an arbitrary callback function to read/write one character at a time
in any way you want. However, your callback function must be written
in a special way, using the
bind(C) attribute to be passed to a
In particular, to call the generic wisdom export function
fftw_export_wisdom, you would write a callback subroutine of the form:
subroutine my_write_char(c, p) bind(C) use, intrinsic :: iso_c_binding character(C_CHAR), value :: c type(C_PTR), value :: p ...write c... end subroutine my_write_char
Given such a subroutine (along with the corresponding interface definition), you could then export wisdom using:
call fftw_export_wisdom(c_funloc(my_write_char), p)
c_funloc intrinsic converts a Fortran
bind(C) subroutine into a C function pointer. The parameter
p is a
type(C_PTR) to any arbitrary data that you want

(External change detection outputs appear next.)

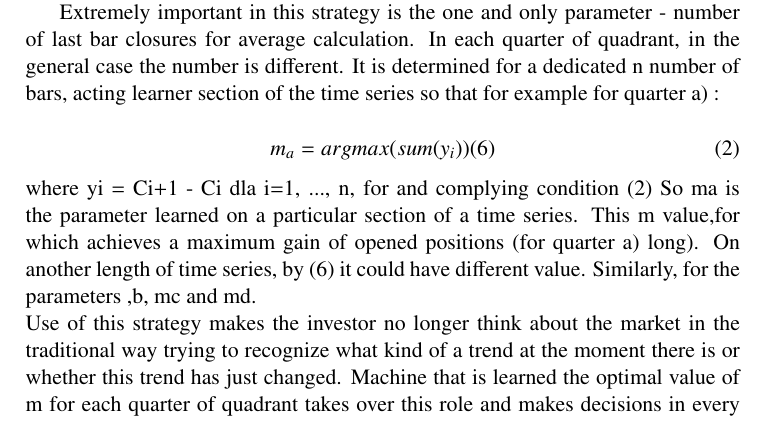
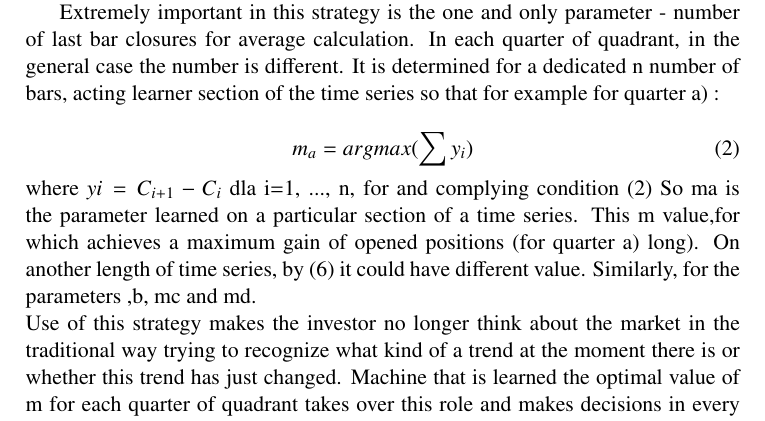
Before and after one commit to piotrbla/tewi-wizut, a LaTeX document (Article/Article20130603/tewi-paper-template.tex): part of page 6 of 11, cut so that both start at the same text. Compiled offline with pdfLaTeX.

Commit message:
sum -> sigma

```diff
--- a/Article/Article20130603/tewi-paper-template.tex
+++ b/Article/Article20130603/tewi-paper-template.tex
@@ -104,10 +104,10 @@ Because, at the moment of end of the i bar it can be calculated  value of each o
 \indent Each of these averages is counted step by step (bar) separately for each of the four situations, and of course the condition to open a position associated with a particular situation may occur or not. For example, if the closing value of the I bar in the situation a) will be below Cami this not open long position.\\
 \indent Extremely important in this strategy is the one and only parameter - number of last bar closures for average calculation. In each quarter of quadrant, in the general case the number is different. It is determined for a dedicated n number of bars, acting learner section of the time series so that for example for quarter a) :\\
 \begin{equation}
-	m_a = argmax (sum (y_i ) ) (6)
+	m_a = argmax (\sum y_i  )
 \end{equation}
 where
-yi = Ci+1 - Ci dla i=1, ..., n, for and complying  condition (2)
+$yi = C_{i+1} - C_{i}$ dla i=1, ..., n, for and complying  condition (2)
 So ma is the parameter learned on a particular section of a time series. This m  value,for which achieves a maximum gain of opened positions (for quarter a) long). On another length of time series, by (6) it could have different value. Similarly, for the parameters ,b, mc and md.\\
 Use of this strategy makes the investor no longer think about the market in the traditional way trying to recognize what kind of a trend at the moment there is or whether this trend has just changed. Machine that is learned the optimal value of m for each quarter of quadrant takes over this role and makes decisions in every of four possible investment situations. Take these decisions only when each of four calculated optimal moving averages condition is satisfied to open specific position.
 These strategy has been tested on the following markets as simple as possible. When was satisfied, one or more of the opening conditions (2) – (5) then position has been opened and closed at the close of the (i +1) bar.
```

to pass to
C_NULL_PTR if none). (Note
that you can get a C pointer to Fortran data using the intrinsic
c_loc, and convert it back to a Fortran pointer in
Similarly, to use the generic
fftw_import_wisdom, you would
define a callback function of the form:
integer(C_INT) function my_read_char(p) bind(C) use, intrinsic :: iso_c_binding type(C_PTR), value :: p character :: c ...read a character c... my_read_char = ichar(c, C_INT) end function my_read_char .... integer(C_INT) :: ret ret = fftw_import_wisdom(c_funloc(my_read_char), p) if (ret .eq. 0) stop 'error importing wisdom'
Your function can return
-1 if the end of the input is reached.
p is an arbitrary
type(C_PTR that is passed
through to your function.
if an error occurred and nonzero otherwise.